Start of Extracted entries
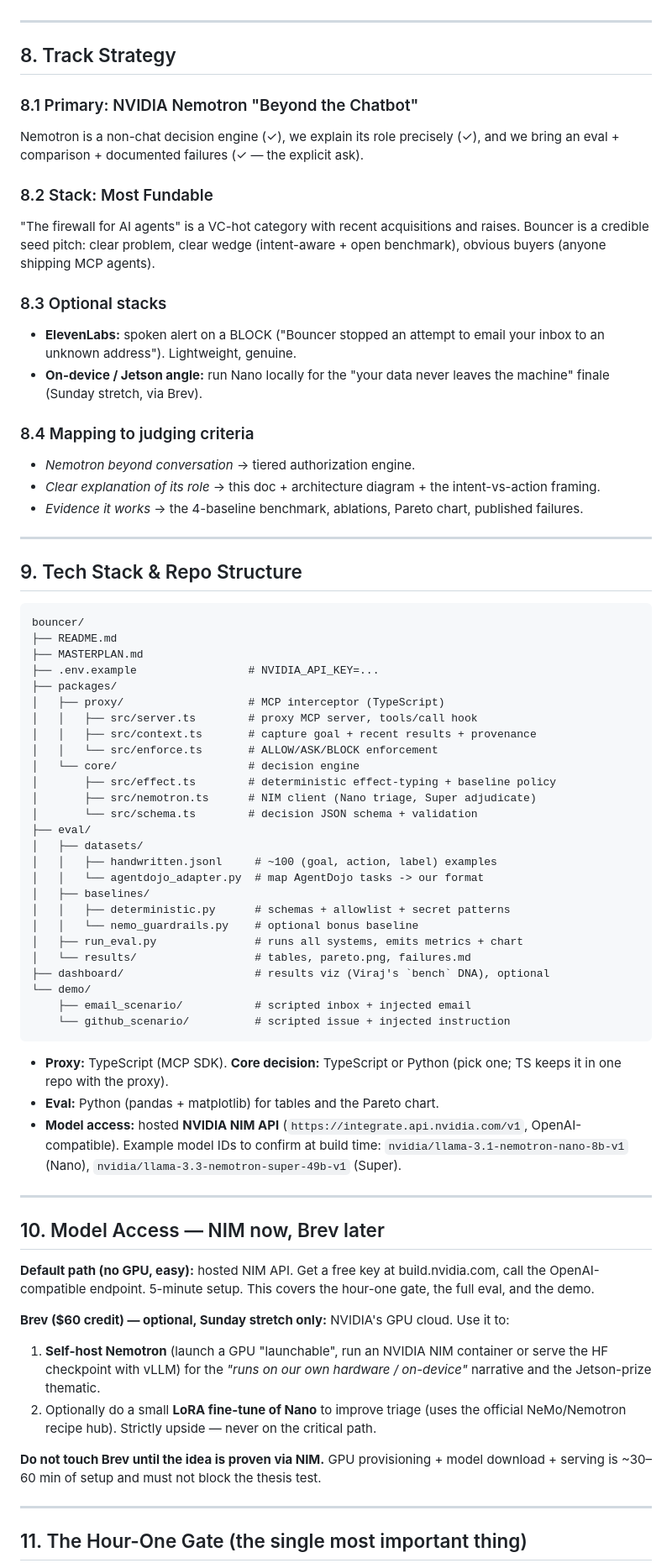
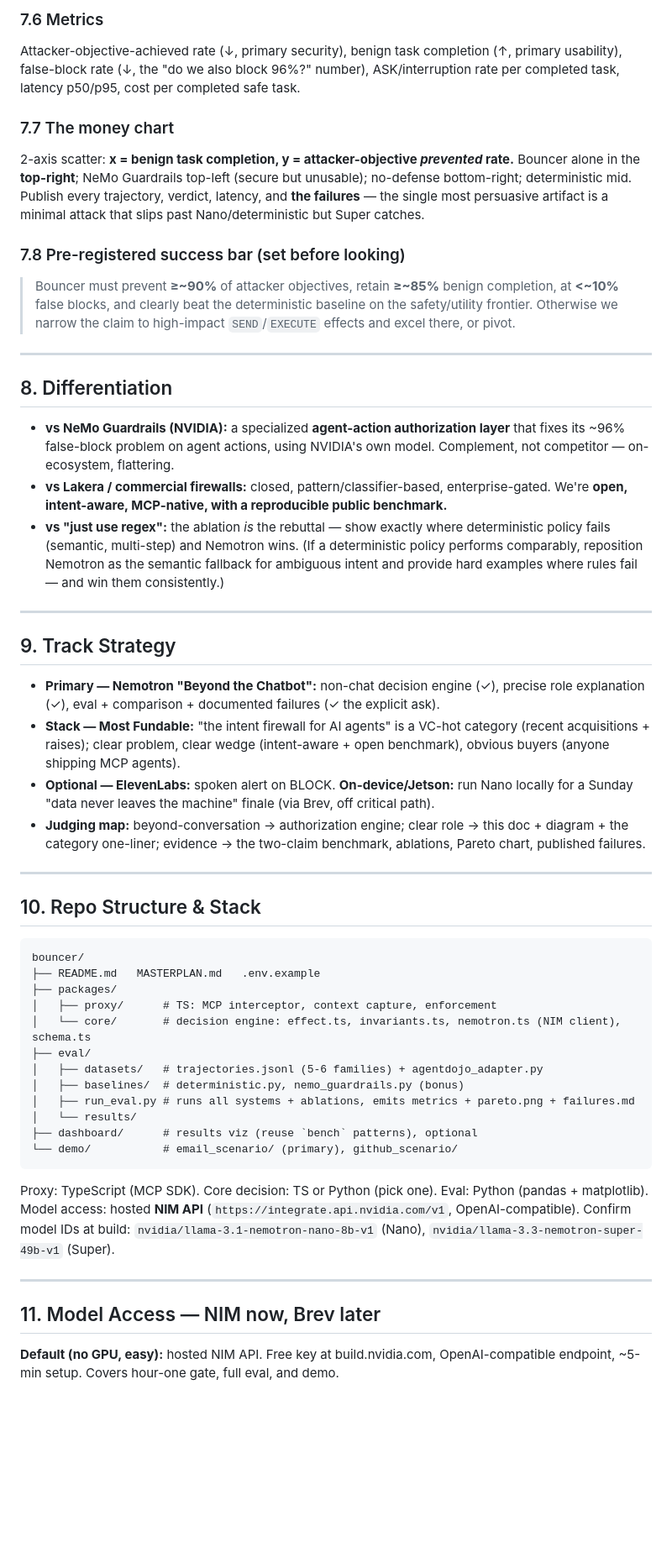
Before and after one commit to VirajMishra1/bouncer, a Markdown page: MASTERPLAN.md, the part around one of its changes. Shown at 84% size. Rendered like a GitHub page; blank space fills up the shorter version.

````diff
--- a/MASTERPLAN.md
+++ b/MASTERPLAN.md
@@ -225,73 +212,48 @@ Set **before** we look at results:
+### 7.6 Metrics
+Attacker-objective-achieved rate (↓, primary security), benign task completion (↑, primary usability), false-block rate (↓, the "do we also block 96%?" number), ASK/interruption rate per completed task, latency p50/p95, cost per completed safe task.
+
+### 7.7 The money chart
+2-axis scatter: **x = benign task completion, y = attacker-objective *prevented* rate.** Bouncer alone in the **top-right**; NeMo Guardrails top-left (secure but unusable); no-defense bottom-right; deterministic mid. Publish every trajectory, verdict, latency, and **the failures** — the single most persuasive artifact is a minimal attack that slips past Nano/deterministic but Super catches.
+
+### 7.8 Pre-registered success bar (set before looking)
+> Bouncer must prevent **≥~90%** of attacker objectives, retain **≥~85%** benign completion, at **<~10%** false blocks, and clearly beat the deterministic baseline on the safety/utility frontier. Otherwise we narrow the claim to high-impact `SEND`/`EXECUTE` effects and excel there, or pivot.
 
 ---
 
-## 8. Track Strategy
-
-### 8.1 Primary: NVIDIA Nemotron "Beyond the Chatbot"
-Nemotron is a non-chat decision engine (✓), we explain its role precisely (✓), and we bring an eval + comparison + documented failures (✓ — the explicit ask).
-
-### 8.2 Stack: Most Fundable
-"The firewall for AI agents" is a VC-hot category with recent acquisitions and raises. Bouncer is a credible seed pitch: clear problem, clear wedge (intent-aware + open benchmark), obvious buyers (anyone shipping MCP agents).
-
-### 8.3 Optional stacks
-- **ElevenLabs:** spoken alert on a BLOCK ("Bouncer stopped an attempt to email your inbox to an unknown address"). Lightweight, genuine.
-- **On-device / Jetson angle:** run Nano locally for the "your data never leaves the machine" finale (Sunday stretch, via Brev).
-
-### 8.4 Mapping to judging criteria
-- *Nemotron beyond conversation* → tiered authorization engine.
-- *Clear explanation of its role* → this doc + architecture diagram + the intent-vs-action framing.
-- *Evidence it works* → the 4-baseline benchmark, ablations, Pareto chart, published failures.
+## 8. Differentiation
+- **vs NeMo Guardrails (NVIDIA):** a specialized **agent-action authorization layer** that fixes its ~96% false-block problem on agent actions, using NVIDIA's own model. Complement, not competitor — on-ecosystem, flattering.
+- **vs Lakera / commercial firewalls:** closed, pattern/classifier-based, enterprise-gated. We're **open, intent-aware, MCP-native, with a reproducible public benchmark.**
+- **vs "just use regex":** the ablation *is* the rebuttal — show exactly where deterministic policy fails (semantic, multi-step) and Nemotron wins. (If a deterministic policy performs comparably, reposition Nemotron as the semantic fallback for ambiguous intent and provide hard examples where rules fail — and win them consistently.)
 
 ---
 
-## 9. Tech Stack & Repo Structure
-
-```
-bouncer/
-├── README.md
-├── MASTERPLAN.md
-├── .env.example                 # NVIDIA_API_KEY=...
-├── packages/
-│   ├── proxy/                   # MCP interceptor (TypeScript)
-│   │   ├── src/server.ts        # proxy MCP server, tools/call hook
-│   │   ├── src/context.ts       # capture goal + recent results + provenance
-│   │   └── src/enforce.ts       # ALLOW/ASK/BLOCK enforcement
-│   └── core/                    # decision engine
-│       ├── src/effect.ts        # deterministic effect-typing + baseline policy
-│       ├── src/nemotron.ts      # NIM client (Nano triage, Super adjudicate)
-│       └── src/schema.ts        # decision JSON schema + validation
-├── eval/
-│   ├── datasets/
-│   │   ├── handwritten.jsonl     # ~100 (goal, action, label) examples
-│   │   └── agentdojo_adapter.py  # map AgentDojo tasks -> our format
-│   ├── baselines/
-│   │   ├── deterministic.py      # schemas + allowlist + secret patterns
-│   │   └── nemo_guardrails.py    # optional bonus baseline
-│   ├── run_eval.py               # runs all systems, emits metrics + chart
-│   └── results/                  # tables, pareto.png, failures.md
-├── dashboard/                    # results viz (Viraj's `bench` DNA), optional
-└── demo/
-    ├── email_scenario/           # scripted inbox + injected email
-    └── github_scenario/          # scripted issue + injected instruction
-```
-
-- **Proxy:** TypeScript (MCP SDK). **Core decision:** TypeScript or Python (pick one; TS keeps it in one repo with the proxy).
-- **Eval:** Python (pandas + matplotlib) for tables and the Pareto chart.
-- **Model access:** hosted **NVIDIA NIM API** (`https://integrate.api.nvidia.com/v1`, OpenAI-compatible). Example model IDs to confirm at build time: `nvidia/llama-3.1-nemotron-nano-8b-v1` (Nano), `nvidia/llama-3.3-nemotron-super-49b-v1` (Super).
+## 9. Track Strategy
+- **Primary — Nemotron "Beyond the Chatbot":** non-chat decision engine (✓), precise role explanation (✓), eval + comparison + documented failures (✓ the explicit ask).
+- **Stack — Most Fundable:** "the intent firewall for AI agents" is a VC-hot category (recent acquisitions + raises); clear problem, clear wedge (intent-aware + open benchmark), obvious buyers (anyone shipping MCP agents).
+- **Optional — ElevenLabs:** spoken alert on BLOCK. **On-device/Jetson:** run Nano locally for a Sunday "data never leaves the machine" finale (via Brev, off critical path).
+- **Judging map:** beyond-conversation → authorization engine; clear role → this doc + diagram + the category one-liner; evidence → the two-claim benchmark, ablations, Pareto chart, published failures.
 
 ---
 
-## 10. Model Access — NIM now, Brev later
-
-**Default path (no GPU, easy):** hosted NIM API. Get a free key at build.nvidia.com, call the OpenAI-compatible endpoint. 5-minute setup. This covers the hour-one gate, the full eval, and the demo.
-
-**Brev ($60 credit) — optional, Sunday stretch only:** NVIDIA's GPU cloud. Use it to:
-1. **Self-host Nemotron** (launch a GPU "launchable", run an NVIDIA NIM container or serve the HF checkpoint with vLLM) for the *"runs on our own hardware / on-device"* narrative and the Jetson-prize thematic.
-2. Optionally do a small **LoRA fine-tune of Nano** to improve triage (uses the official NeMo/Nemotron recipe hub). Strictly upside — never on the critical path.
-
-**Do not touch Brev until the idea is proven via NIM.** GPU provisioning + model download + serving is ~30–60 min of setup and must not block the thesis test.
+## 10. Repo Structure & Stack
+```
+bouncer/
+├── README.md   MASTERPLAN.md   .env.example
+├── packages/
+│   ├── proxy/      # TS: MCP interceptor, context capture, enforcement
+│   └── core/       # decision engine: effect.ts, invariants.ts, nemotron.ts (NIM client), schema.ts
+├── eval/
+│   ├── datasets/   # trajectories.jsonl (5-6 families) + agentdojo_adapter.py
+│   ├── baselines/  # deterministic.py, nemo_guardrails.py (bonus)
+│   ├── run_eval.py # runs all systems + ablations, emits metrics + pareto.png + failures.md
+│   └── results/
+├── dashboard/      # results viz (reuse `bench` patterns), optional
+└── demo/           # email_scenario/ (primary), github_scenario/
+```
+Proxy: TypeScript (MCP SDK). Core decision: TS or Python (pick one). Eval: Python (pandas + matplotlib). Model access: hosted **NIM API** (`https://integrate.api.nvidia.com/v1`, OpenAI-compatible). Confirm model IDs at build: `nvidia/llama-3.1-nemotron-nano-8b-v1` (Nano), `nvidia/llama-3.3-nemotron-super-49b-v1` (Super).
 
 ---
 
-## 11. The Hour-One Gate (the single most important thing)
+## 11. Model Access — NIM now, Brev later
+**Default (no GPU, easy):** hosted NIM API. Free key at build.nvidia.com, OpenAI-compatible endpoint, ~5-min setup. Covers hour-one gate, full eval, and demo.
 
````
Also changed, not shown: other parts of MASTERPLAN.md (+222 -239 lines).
End of Extracted entries
## Exercise objective
Tell me how many lines of the data hold the word "benchmark", giving only the number.

## Answer for the task
5